[Extracted data]
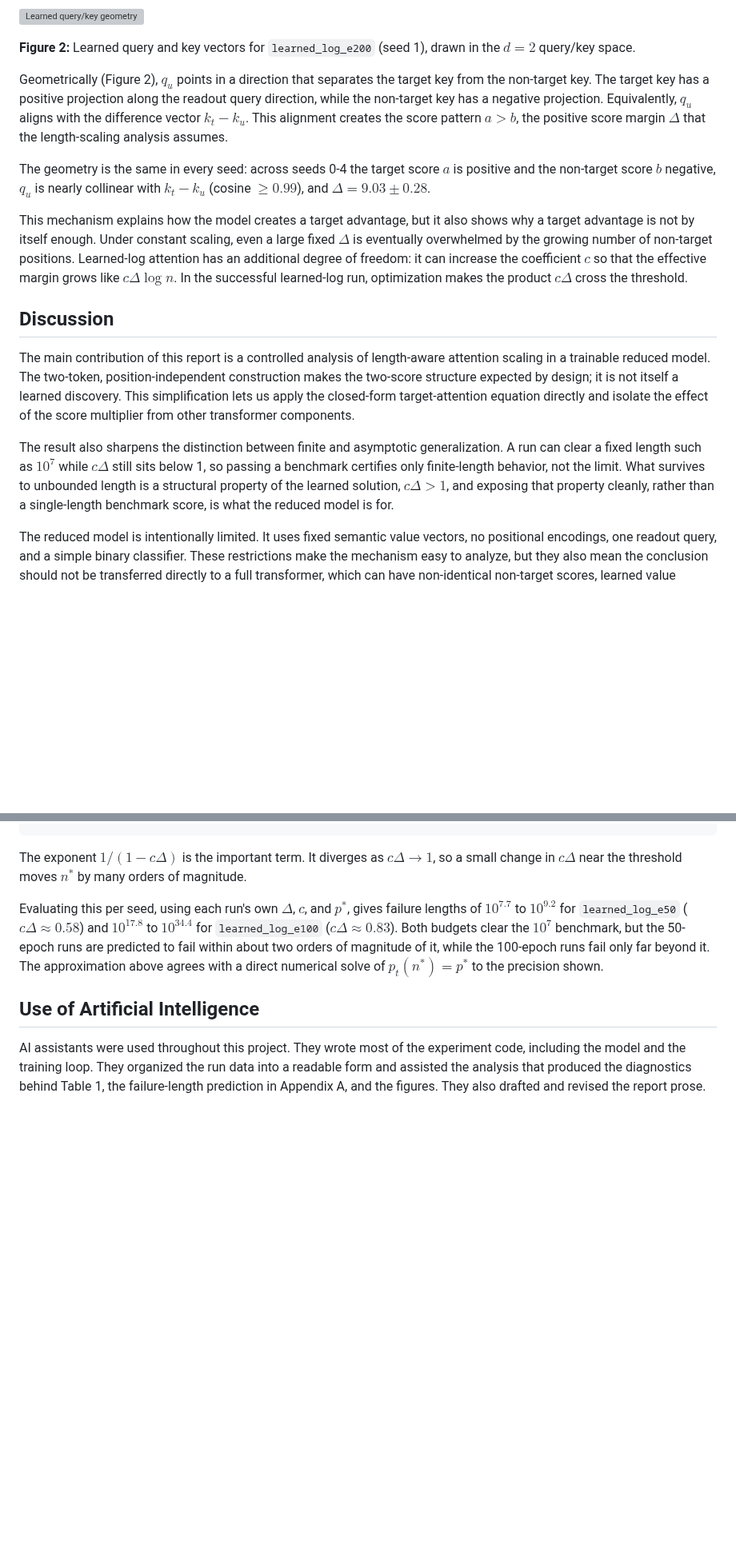
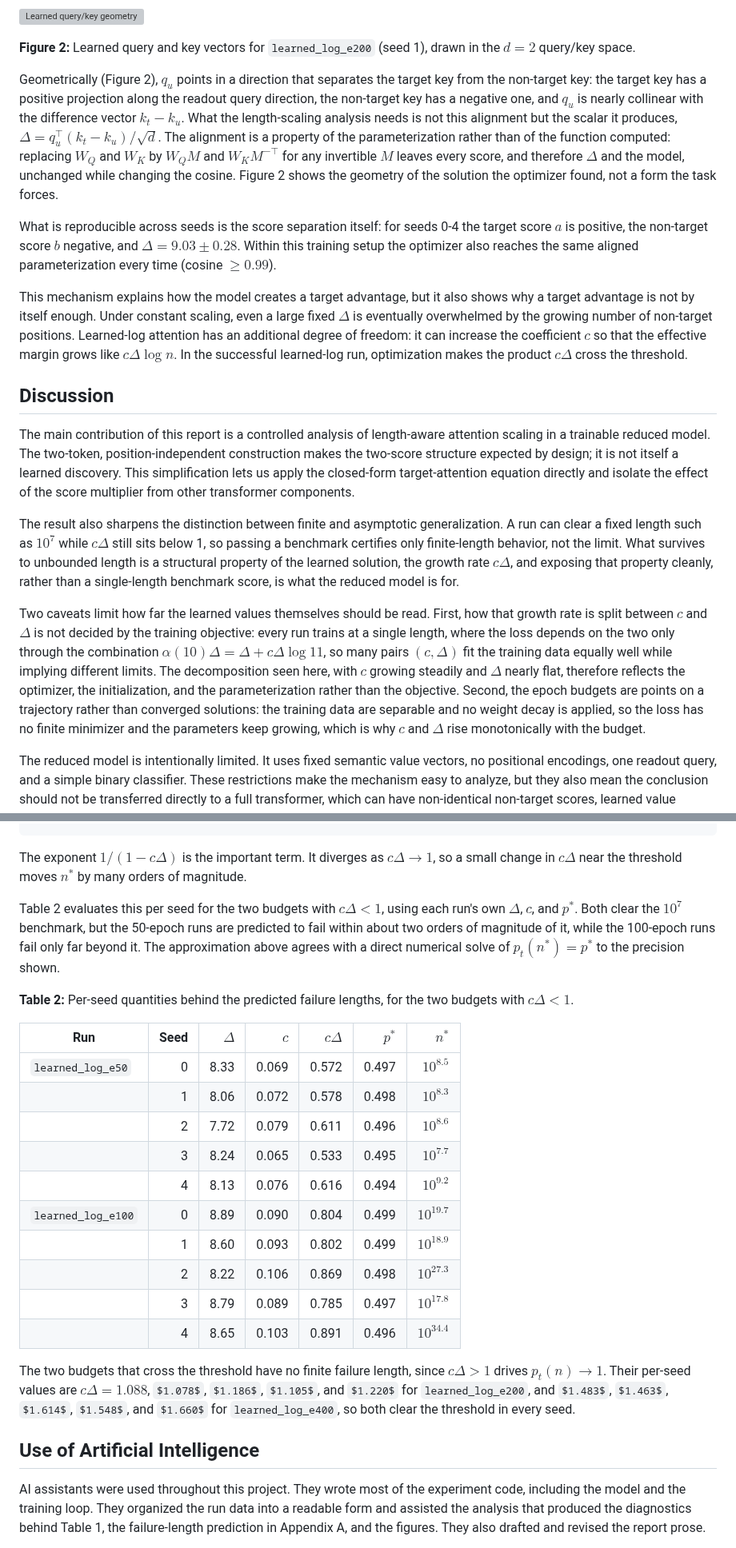
Before and after one commit to aaronshin43/microLLM-generalization, a Markdown page: infinite_generalization/documents/FINAL_REPORT.md, 2 parts joined by grey strips. Shown at 80% size. Rendered like a GitHub page; some formulas as TeX source; blank space fills up the shorter version; grey boxes are pictures that could not be loaded.

Commit message:
Modify mechanism and discussion section

```diff
--- a/infinite_generalization/documents/FINAL_REPORT.md
+++ b/infinite_generalization/documents/FINAL_REPORT.md
@@ -442,9 +442,9 @@ b\approx-4.237,
 
 **Figure 2:** Learned query and key vectors for `learned_log_e200` (seed 1), drawn in the $d=2$ query/key space.
 
-Geometrically (Figure 2), $q_u$ points in a direction that separates the target key from the non-target key. The target key has a positive projection along the readout query direction, while the non-target key has a negative projection. Equivalently, $q_u$ aligns with the difference vector $k_t-k_u$. This alignment creates the score pattern $a>b$, the positive score margin $\Delta$ that the length-scaling analysis assumes.
+Geometrically (Figure 2), $q_u$ points in a direction that separates the target key from the non-target key: the target key has a positive projection along the readout query direction, the non-target key has a negative one, and $q_u$ is nearly collinear with the difference vector $k_t-k_u$. What the length-scaling analysis needs is not this alignment but the scalar it produces, $\Delta=q_u^\top(k_t-k_u)/\sqrt d$. The alignment is a property of the parameterization rather than of the function computed: replacing $W_Q$ and $W_K$ by $W_QM$ and $W_KM^{-\top}$ for any invertible $M$ leaves every score, and therefore $\Delta$ and the model, unchanged while changing the cosine. Figure 2 shows the geometry of the solution the optimizer found, not a form the task forces.
 
-The geometry is the same in every seed: across seeds 0-4 the target score $a$ is positive and the non-target score $b$ negative, $q_u$ is nearly collinear with $k_t-k_u$ (cosine $\geq0.99$), and $\Delta=9.03\pm0.28$.
+What is reproducible across seeds is the score separation itself: for seeds 0-4 the target score $a$ is positive, the non-target score $b$ negative, and $\Delta=9.03\pm0.28$. Within this training setup the optimizer also reaches the same aligned parameterization every time (cosine $\geq0.99$).
 
 This mechanism explains how the model creates a target advantage, but it also shows why a target advantage is not by itself enough. Under constant scaling, even a large fixed $\Delta$ is eventually overwhelmed by the growing number of non-target positions. Learned-log attention has an additional degree of freedom: it can increase the coefficient $c$ so that the effective margin grows like $c\Delta\log n$. In the successful learned-log run, optimization makes the product $c\Delta$ cross the threshold.
 
@@ -457,7 +457,9 @@ it is not itself a learned discovery. This simplification lets us apply the
 closed-form target-attention equation directly and isolate the effect of the
 score multiplier from other transformer components.
 
-The result also sharpens the distinction between finite and asymptotic generalization. A run can clear a fixed length such as $10^7$ while $c\Delta$ still sits below 1, so passing a benchmark certifies only finite-length behavior, not the limit. What survives to unbounded length is a structural property of the learned solution, $c\Delta>1$, and exposing that property cleanly, rather than a single-length benchmark score, is what the reduced model is for.
+The result also sharpens the distinction between finite and asymptotic generalization. A run can clear a fixed length such as $10^7$ while $c\Delta$ still sits below 1, so passing a benchmark certifies only finite-length behavior, not the limit. What survives to unbounded length is a structural property of the learned solution, the growth rate $c\Delta$, and exposing that property cleanly, rather than a single-length benchmark score, is what the reduced model is for.
+
+Two caveats limit how far the learned values themselves should be read. First, how that growth rate is split between $c$ and $\Delta$ is not decided by the training objective: every run trains at a single length, where the loss depends on the two only through the combination $\alpha(10)\Delta=\Delta+c\Delta\log 11$, so many pairs $(c,\Delta)$ fit the training data equally well while implying different limits. The decomposition seen here, with $c$ growing steadily and $\Delta$ nearly flat, therefore reflects the optimizer, the initialization, and the parameterization rather than the objective. Second, the epoch budgets are points on a trajectory rather than converged solutions: the training data are separable and no weight decay is applied, so the loss has no finite minimizer and the parameters keep growing, which is why $c$ and $\Delta$ rise monotonically with the budget.
 
 The reduced model is intentionally limited. It uses fixed semantic value vectors, no positional encodings, one readout query, and a simple binary classifier. These restrictions make the mechanism easy to analyze, but they also mean the conclusion should not be transferred directly to a full transformer, which can have non-identical non-target scores, learned value vectors, multiple heads, residual streams, feed-forward layers, layer normalization, and pooling. Any of these can break the exact two-score structure the analysis relies on.
 
@@ -518,7 +520,24 @@ n^{\ast}
 
 The exponent $1/(1-c\Delta)$ is the important term. It diverges as $c\Delta\to1$, so a small change in $c\Delta$ near the threshold moves $n^{\ast}$ by many orders of magnitude.
 
-Evaluating this per seed, using each run's own $\Delta$, $c$, and $p^{\ast}$, gives failure lengths of $10^{7.7}$ to $10^{9.2}$ for `learned_log_e50` ($c\Delta\approx0.58$) and $10^{17.8}$ to $10^{34.4}$ for `learned_log_e100` ($c\Delta\approx0.83$). Both budgets clear the $10^7$ benchmark, but the 50-epoch runs are predicted to fail within about two orders of magnitude of it, while the 100-epoch runs fail only far beyond it. The approximation above agrees with a direct numerical solve of $p_t(n^{\ast})=p^{\ast}$ to the precision shown.
+Table 2 evaluates this per seed for the two budgets with $c\Delta<1$, using each run's own $\Delta$, $c$, and $p^{\ast}$. Both clear the $10^7$ benchmark, but the 50-epoch runs are predicted to fail within about two orders of magnitude of it, while the 100-epoch runs fail only far beyond it. The approximation above agrees with a direct numerical solve of $p_t(n^{\ast})=p^{\ast}$ to the precision shown.
+
+**Table 2:** Per-seed quantities behind the predicted failure lengths, for the two budgets with $c\Delta<1$.
+
+| Run | Seed | $\Delta$ | $c$ | $c\Delta$ | $p^{\ast}$ | $n^{\ast}$ |
+|---|---:|---:|---:|---:|---:|---:|
+| `learned_log_e50` | 0 | 8.33 | 0.069 | 0.572 | 0.497 | $10^{8.5}$ |
+| | 1 | 8.06 | 0.072 | 0.578 | 0.498 | $10^{8.3}$ |
+| | 2 | 7.72 | 0.079 | 0.611 | 0.496 | $10^{8.6}$ |
+| | 3 | 8.24 | 0.065 | 0.533 | 0.495 | $10^{7.7}$ |
+| | 4 | 8.13 | 0.076 | 0.616 | 0.494 | $10^{9.2}$ |
+| `learned_log_e100` | 0 | 8.89 | 0.090 | 0.804 | 0.499 | $10^{19.7}$ |
+| | 1 | 8.60 | 0.093 | 0.802 | 0.499 | $10^{18.9}$ |
+| | 2 | 8.22 | 0.106 | 0.869 | 0.498 | $10^{27.3}$ |
+| | 3 | 8.79 | 0.089 | 0.785 | 0.497 | $10^{17.8}$ |
+| | 4 | 8.65 | 0.103 | 0.891 | 0.496 | $10^{34.4}$ |
+
+The two budgets that cross the threshold have no finite failure length, since $c\Delta>1$ drives $p_t(n)\to1$. Their per-seed values are $c\Delta=1.088$, $1.078$, $1.186$, $1.105$, and $1.220$ for `learned_log_e200`, and $1.483$, $1.463$, $1.614$, $1.548$, and $1.660$ for `learned_log_e400`, so both clear the threshold in every seed.
 
 ## Use of Artificial Intelligence
 
```
Also changed, not shown: other parts of infinite_generalization/documents/FINAL_REPORT.md (+4 -4 lines).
[/Extracted data]
▸ **Activity**:
From the material above, output every line exactly as written, dropping any picture.

▸ **Task result**:
Before and after one commit to aaronshin43/microLLM-generalization, a Markdown page: infinite_generalization/documents/FINAL_REPORT.md, 2 parts joined by grey strips. Shown at 80% size. Rendered like a GitHub page; some formulas as TeX source; blank space fills up the shorter version; grey boxes are pictures that could not be loaded.

Commit message:
Modify mechanism and discussion section

```diff
--- a/infinite_generalization/documents/FINAL_REPORT.md
+++ b/infinite_generalization/documents/FINAL_REPORT.md
@@ -442,9 +442,9 @@ b\approx-4.237,
 
 **Figure 2:** Learned query and key vectors for `learned_log_e200` (seed 1), drawn in the $d=2$ query/key space.
 
-Geometrically (Figure 2), $q_u$ points in a direction that separates the target key from the non-target key. The target key has a positive projection along the readout query direction, while the non-target key has a negative projection. Equivalently, $q_u$ aligns with the difference vector $k_t-k_u$. This alignment creates the score pattern $a>b$, the positive score margin $\Delta$ that the length-scaling analysis assumes.
+Geometrically (Figure 2), $q_u$ points in a direction that separates the target key from the non-target key: the target key has a positive projection along the readout query direction, the non-target key has a negative one, and $q_u$ is nearly collinear with the difference vector $k_t-k_u$. What the length-scaling analysis needs is not this alignment but the scalar it produces, $\Delta=q_u^\top(k_t-k_u)/\sqrt d$. The alignment is a property of the parameterization rather than of the function computed: replacing $W_Q$ and $W_K$ by $W_QM$ and $W_KM^{-\top}$ for any invertible $M$ leaves every score, and therefore $\Delta$ and the model, unchanged while changing the cosine. Figure 2 shows the geometry of the solution the optimizer found, not a form the task forces.
 
-The geometry is the same in every seed: across seeds 0-4 the target score $a$ is positive and the non-target score $b$ negative, $q_u$ is nearly collinear with $k_t-k_u$ (cosine $\geq0.99$), and $\Delta=9.03\pm0.28$.
+What is reproducible across seeds is the score separation itself: for seeds 0-4 the target score $a$ is positive, the non-target score $b$ negative, and $\Delta=9.03\pm0.28$. Within this training setup the optimizer also reaches the same aligned parameterization every time (cosine $\geq0.99$).
 
 This mechanism explains how the model creates a target advantage, but it also shows why a target advantage is not by itself enough. Under constant scaling, even a large fixed $\Delta$ is eventually overwhelmed by the growing number of non-target positions. Learned-log attention has an additional degree of freedom: it can increase the coefficient $c$ so that the effective margin grows like $c\Delta\log n$. In the successful learned-log run, optimization makes the product $c\Delta$ cross the threshold.
 
@@ -457,7 +457,9 @@ it is not itself a learned discovery. This simplification lets us apply the
 closed-form target-attention equation directly and isolate the effect of the
 score multiplier from other transformer components.
 
-The result also sharpens the distinction between finite and asymptotic generalization. A run can clear a fixed length such as $10^7$ while $c\Delta$ still sits below 1, so passing a benchmark certifies only finite-length behavior, not the limit. What survives to unbounded length is a structural property of the learned solution, $c\Delta>1$, and exposing that property cleanly, rather than a single-length benchmark score, is what the reduced model is for.
+The result also sharpens the distinction between finite and asymptotic generalization. A run can clear a fixed length such as $10^7$ while $c\Delta$ still sits below 1, so passing a benchmark certifies only finite-length behavior, not the limit. What survives to unbounded length is a structural property of the learned solution, the growth rate $c\Delta$, and exposing that property cleanly, rather than a single-length benchmark score, is what the reduced model is for.
+
+Two caveats limit how far the learned values themselves should be read. First, how that growth rate is split between $c$ and $\Delta$ is not decided by the training objective: every run trains at a single length, where the loss depends on the two only through the combination $\alpha(10)\Delta=\Delta+c\Delta\log 11$, so many pairs $(c,\Delta)$ fit the training data equally well while implying different limits. The decomposition seen here, with $c$ growing steadily and $\Delta$ nearly flat, therefore reflects the optimizer, the initialization, and the parameterization rather than the objective. Second, the epoch budgets are points on a trajectory rather than converged solutions: the training data are separable and no weight decay is applied, so the loss has no finite minimizer and the parameters keep growing, which is why $c$ and $\Delta$ rise monotonically with the budget.
 
 The reduced model is intentionally limited. It uses fixed semantic value vectors, no positional encodings, one readout query, and a simple binary classifier. These restrictions make the mechanism easy to analyze, but they also mean the conclusion should not be transferred directly to a full transformer, which can have non-identical non-target scores, learned value vectors, multiple heads, residual streams, feed-forward layers, layer normalization, and pooling. Any of these can break the exact two-score structure the analysis relies on.
 
@@ -518,7 +520,24 @@ n^{\ast}
 
 The exponent $1/(1-c\Delta)$ is the important term. It diverges as $c\Delta\to1$, so a small change in $c\Delta$ near the threshold moves $n^{\ast}$ by many orders of magnitude.
 
-Evaluating this per seed, using each run's own $\Delta$, $c$, and $p^{\ast}$, gives failure lengths of $10^{7.7}$ to $10^{9.2}$ for `learned_log_e50` ($c\Delta\approx0.58$) and $10^{17.8}$ to $10^{34.4}$ for `learned_log_e100` ($c\Delta\approx0.83$). Both budgets clear the $10^7$ benchmark, but the 50-epoch runs are predicted to fail within about two orders of magnitude of it, while the 100-epoch runs fail only far beyond it. The approximation above agrees with a direct numerical solve of $p_t(n^{\ast})=p^{\ast}$ to the precision shown.
+Table 2 evaluates this per seed for the two budgets with $c\Delta<1$, using each run's own $\Delta$, $c$, and $p^{\ast}$. Both clear the $10^7$ benchmark, but the 50-epoch runs are predicted to fail within about two orders of magnitude of it, while the 100-epoch runs fail only far beyond it. The approximation above agrees with a direct numerical solve of $p_t(n^{\ast})=p^{\ast}$ to the precision shown.
+
+**Table 2:** Per-seed quantities behind the predicted failure lengths, for the two budgets with $c\Delta<1$.
+
+| Run | Seed | $\Delta$ | $c$ | $c\Delta$ | $p^{\ast}$ | $n^{\ast}$ |
+|---|---:|---:|---:|---:|---:|---:|
+| `learned_log_e50` | 0 | 8.33 | 0.069 | 0.572 | 0.497 | $10^{8.5}$ |
+| | 1 | 8.06 | 0.072 | 0.578 | 0.498 | $10^{8.3}$ |
+| | 2 | 7.72 | 0.079 | 0.611 | 0.496 | $10^{8.6}$ |
+| | 3 | 8.24 | 0.065 | 0.533 | 0.495 | $10^{7.7}$ |
+| | 4 | 8.13 | 0.076 | 0.616 | 0.494 | $10^{9.2}$ |
+| `learned_log_e100` | 0 | 8.89 | 0.090 | 0.804 | 0.499 | $10^{19.7}$ |
+| | 1 | 8.60 | 0.093 | 0.802 | 0.499 | $10^{18.9}$ |
+| | 2 | 8.22 | 0.106 | 0.869 | 0.498 | $10^{27.3}$ |
+| | 3 | 8.79 | 0.089 | 0.785 | 0.497 | $10^{17.8}$ |
+| | 4 | 8.65 | 0.103 | 0.891 | 0.496 | $10^{34.4}$ |
+
+The two budgets that cross the threshold have no finite failure length, since $c\Delta>1$ drives $p_t(n)\to1$. Their per-seed values are $c\Delta=1.088$, $1.078$, $1.186$, $1.105$, and $1.220$ for `learned_log_e200`, and $1.483$, $1.463$, $1.614$, $1.548$, and $1.660$ for `learned_log_e400`, so both clear the threshold in every seed.
 
 ## Use of Artificial Intelligence
 
```
Also changed, not shown: other parts of infinite_generalization/documents/FINAL_REPORT.md (+4 -4 lines).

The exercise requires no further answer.